## Aim of the task
The output must match the lines from the first line of the listing below through the line holding "UI: reduce font" exactly and must contain no pictures.

====== Data provided ======

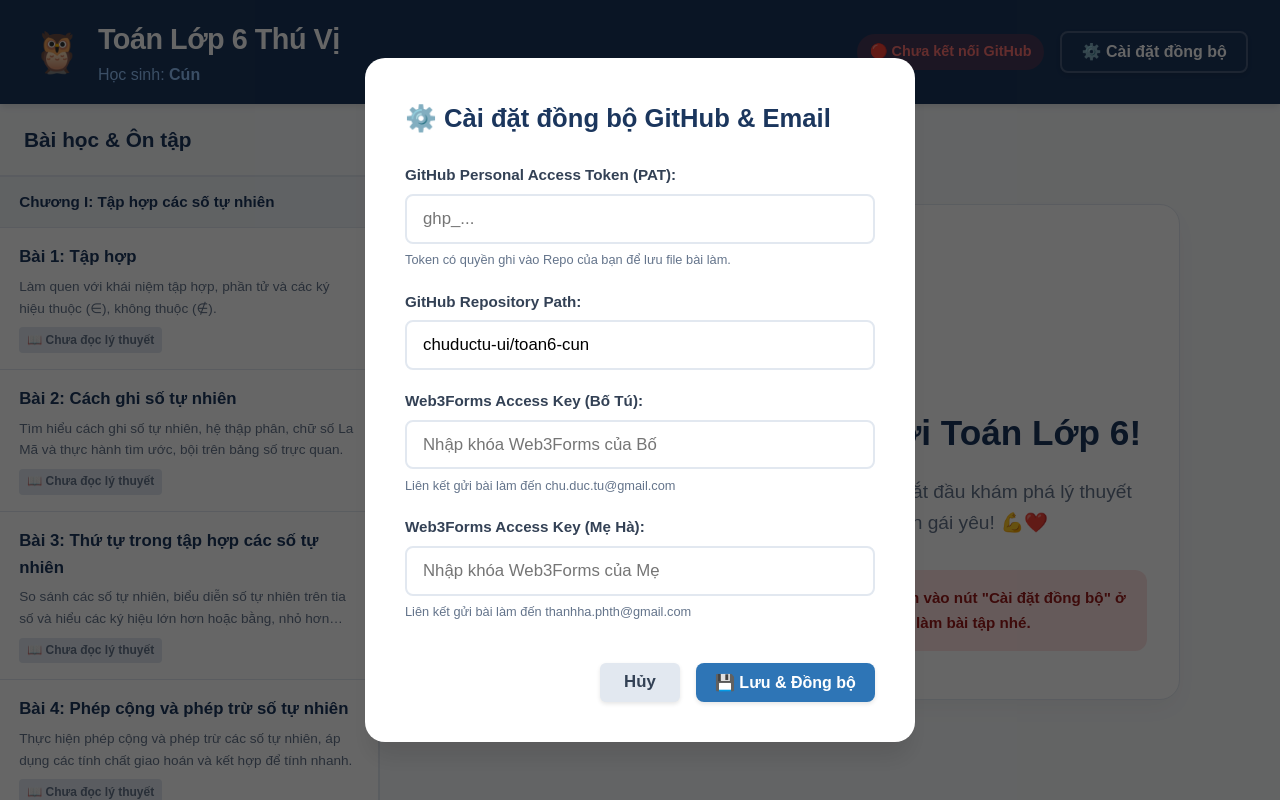
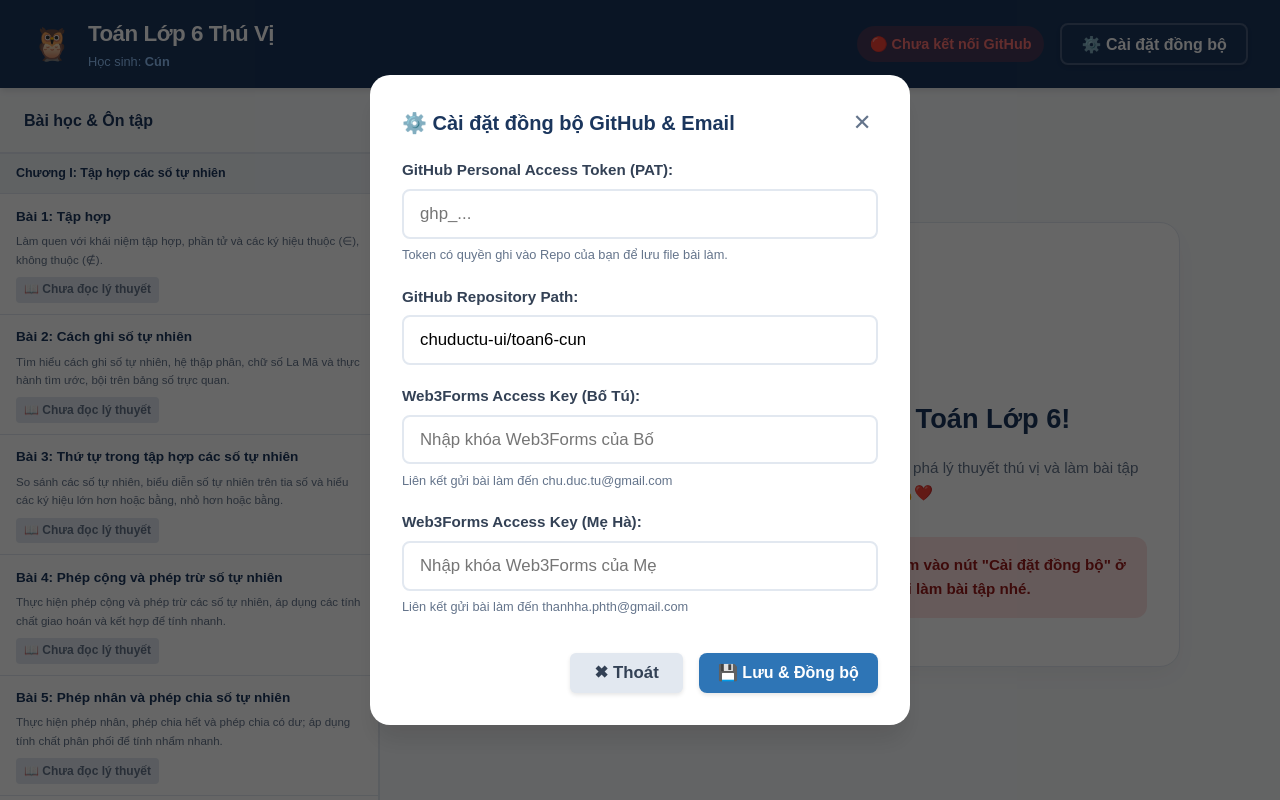
Before and after one commit to chuductu-ui/toan6-cun, a React (Vite) app in the folder math6-app/: page / in a window 1280 px wide. Both pictures are taken after a click on the button "⚙️ Cài đặt đồng bộ". Built offline with nearby package versions, Linux system fonts and the light colour scheme.

Commit message:
UI: reduce font to 80%, add close button & auto-fill notice to settings modal

```diff
--- a/math6-app/src/App.jsx
+++ b/math6-app/src/App.jsx
@@ -601,7 +601,13 @@
           <form className="modal-content" onSubmit={handleSaveSettings}>
             <div className="modal-header">
               <h3>⚙️ Cài đặt đồng bộ GitHub & Email</h3>
+              <button type="button" className="modal-close-btn" onClick={() => setShowSettings(false)} title="Đóng">✕</button>
             </div>
+            {(token || keyDad || keyMom) && (
+              <div style={{ background: '#f0fdf4', border: '1px solid #86efac', borderRadius: 8, padding: '0.6rem 1rem', fontSize: '0.82rem', color: '#166534' }}>
+                ✅ Thông tin đã được điền tự động từ bookmark. Kiểm tra rồi bấm <strong>Lưu & Đồng bộ</strong>.
+              </div>
+            )}
             <div className="modal-body">
               <div className="form-group">
                 <label className="form-label">GitHub Personal Access Token (PAT):</label>
@@ -655,7 +661,7 @@
 
             <div className="modal-footer">
               <button type="button" className="btn-action btn-reset" onClick={() => setShowSettings(false)}>
-                Hủy
+                ✖ Thoát
               </button>
               <button type="submit" className="btn-action">
                 💾 Lưu & Đồng bộ
--- a/math6-app/src/index.css
+++ b/math6-app/src/index.css
@@ -12,7 +12,7 @@
   --color-error: #ef4444;         /* Rose red */
   --color-border: #e2e8f0;        /* Light border gray */
   --font-family: 'Arial', system-ui, sans-serif;
-  --font-size-base: 18px;
+  --font-size-base: 14px;
 }
 
 * {
@@ -56,17 +56,17 @@
 }
 
 .logo-emoji {
-  font-size: 2.5rem;
+  font-size: 2rem;
 }
 
 .app-title {
-  font-size: 1.8rem;
+  font-size: 1.4rem;
   font-weight: 800;
   letter-spacing: -0.5px;
 }
 
 .student-name {
-  font-size: 1rem;
+  font-size: 0.8rem;
   color: #93c5fd;
 }
 
@@ -148,7 +148,7 @@
 }
 
 .sidebar-header h2 {
-  font-size: 1.3rem;
+  font-size: 1rem;
   font-weight: 800;
   color: var(--color-primary);
 }
@@ -159,8 +159,8 @@
 
 .chapter-header {
   background-color: #f1f5f9;
-  padding: 0.8rem 1.2rem;
-  font-size: 0.95rem;
+  padding: 0.6rem 1rem;
+  font-size: 0.78rem;
   font-weight: 800;
   color: var(--color-primary);
   border-bottom: 1px solid var(--color-border);
@@ -174,7 +174,7 @@
 }
 
 .lesson-item {
-  padding: 1rem 1.2rem;
+  padding: 0.7rem 1rem;
   border-bottom: 1px solid var(--color-border);
   cursor: pointer;
   transition: all 0.2s ease;
@@ -190,14 +190,14 @@
 }
 
 .lesson-item-title {
-  font-size: 1.05rem;
+  font-size: 0.85rem;
   font-weight: 700;
   color: var(--color-primary);
   margin-bottom: 0.3rem;
 }
 
 .lesson-item-desc {
-  font-size: 0.85rem;
+  font-size: 0.72rem;
   color: var(--color-text-muted);
   display: -webkit-box;
   -webkit-line-clamp: 2;
@@ -261,7 +261,7 @@
 }
 
 .welcome-owl {
-  font-size: 5rem;
+  font-size: 4rem;
   margin-bottom: 1.5rem;
   animation: float 3s ease-in-out infinite;
 }
@@ -272,14 +272,14 @@
 }
 
 .welcome-board h2 {
-  font-size: 2.2rem;
+  font-size: 1.7rem;
   font-weight: 800;
   color: var(--color-primary);
   margin-bottom: 1rem;
 }
 
 .welcome-board p {
-  font-size: 1.2rem;
+  font-size: 0.95rem;
   color: var(--color-text-muted);
   margin-bottom: 2rem;
 }
@@ -303,14 +303,14 @@
 }
 
 .lesson-title-card h2 {
-  font-size: 2rem;
+  font-size: 1.5rem;
   color: var(--color-primary);
   font-weight: 800;
   margin-bottom: 0.5rem;
 }
 
 .lesson-title-card p {
-  font-size: 1.15rem;
+  font-size: 0.9rem;
   color: var(--color-text-muted);
 }
 
@@ -323,10 +323,10 @@
 }
 
 .tab-btn {
-  padding: 1rem 2rem;
+  padding: 0.7rem 1.5rem;
   border: none;
   background: none;
-  font-size: 1.2rem;
+  font-size: 0.95rem;
   font-weight: 800;
   color: var(--color-text-muted);
   cursor: pointer;
@@ -363,7 +363,7 @@
 
 /* Theory Tab */
 .theory-text {
-  font-size: 1.2rem;
+  font-size: 0.95rem;
   line-height: 1.8;
   color: var(--color-text-main);
   white-space: pre-wrap;
@@ -408,13 +408,13 @@
 .callout-title {
   font-weight: 800;
   color: var(--color-secondary);
-  font-size: 1.1rem;
+  font-size: 0.9rem;
   margin-bottom: 0.5rem;
 }
 
 .callout-body {
   font-style: italic;
-  font-size: 1.1rem;
+  font-size: 0.9rem;
   color: var(--color-text-main);
 }
 
@@ -439,7 +439,7 @@
 
 /* Exercises Tab */
 .exercise-section-title {
-  font-size: 1.4rem;
+  font-size: 1.1rem;
   color: var(--color-primary);
   font-weight: 800;
   margin-bottom: 1.5rem;
@@ -462,7 +462,7 @@
 }
 
 .mcq-question {
-  font-size: 1.2rem;
+  font-size: 0.95rem;
   font-weight: 700;
   color: var(--color-primary);
   margin-bottom: 1.2rem;
@@ -481,11 +481,11 @@
 }
 
 .option-btn {
-  padding: 1rem 1.5rem;
+  padding: 0.6rem 1rem;
   background-color: #ffffff;
   border: 2px solid var(--color-border);
   border-radius: 8px;
-  font-size: 1.1rem;
+  font-size: 0.88rem;
   text-align: left;
   cursor: pointer;
   transition: all 0.2s ease;
@@ -523,18 +523,18 @@
 }
 
 .written-problem {
-  font-size: 1.2rem;
+  font-size: 0.95rem;
   font-weight: 700;
   color: var(--color-primary);
 }
 
 .written-textarea {
   width: 100%;
-  height: 120px;
-  padding: 1rem;
+  height: 90px;
+  padding: 0.7rem;
   border-radius: 8px;
   border: 2px solid var(--color-border);
-  font-size: 1.1rem;
+  font-size: 0.88rem;
   font-family: inherit;
   resize: vertical;
   outline: none;
@@ -557,12 +557,12 @@
 }
 
 .btn-submit-large {
-  padding: 1.2rem 3rem;
+  padding: 0.9rem 2.5rem;
   background-color: var(--color-success);
   color: #ffffff;
   border: none;
   border-radius: 12px;
-  font-size: 1.4rem;
+  font-size: 1.1rem;
   font-weight: 800;
   cursor: pointer;
   box-shadow: 0 4px 10px rgba(16, 185, 129, 0.3);
@@ -604,21 +604,45 @@
 
 .modal-content {
   background-color: #ffffff;
-  padding: 2.5rem;
+  padding: 2rem;
   border-radius: 20px;
   width: 90%;
-  max-width: 550px;
+  max-width: 540px;
   box-shadow: 0 20px 25px -5px rgba(0,0,0,0.1);
   display: flex;
   flex-direction: column;
-  gap: 1.5rem;
+  gap: 1.2rem;
+}
+
+.modal-header {
+  display: flex;
+  justify-content: space-between;
+  align-items: center;
 }
 
 .modal-header h3 {
-  font-size: 1.6rem;
+  font-size: 1.25rem;
   font-weight: 800;
   color: var(--color-primary);
 }
+
+.modal-close-btn {
+  background: none;
+  border: none;
+  font-size: 1.4rem;
+  color: var(--color-text-muted);
+  cursor: pointer;
+  line-height: 1;
+  padding: 0.2rem 0.4rem;
+  border-radius: 6px;
+  transition: background 0.2s;
+}
+
+.modal-close-btn:hover {
+  background-color: #f1f5f9;
+  color: var(--color-error);
+}
+
 
 .modal-body {
   display: flex;
@@ -685,12 +709,12 @@
 }
 
 .celebrate-card h3 {
-  font-size: 2rem;
+  font-size: 1.6rem;
   color: var(--color-success);
 }
 
 .celebrate-card p {
-  font-size: 1.2rem;
+  font-size: 0.95rem;
   color: var(--color-text-main);
 }
 
@@ -704,7 +728,7 @@
   justify-content: center;
   gap: 1rem;
   z-index: 200;
-  font-size: 1.5rem;
+  font-size: 1.1rem;
   font-weight: 800;
 }
 
```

======

## Response to this exercise
Before and after one commit to chuductu-ui/toan6-cun, a React (Vite) app in the folder math6-app/: page / in a window 1280 px wide. Both pictures are taken after a click on the button "⚙️ Cài đặt đồng bộ". Built offline with nearby package versions, Linux system fonts and the light colour scheme.

Commit message:
UI: reduce font to 80%, add close button & auto-fill notice to settings modal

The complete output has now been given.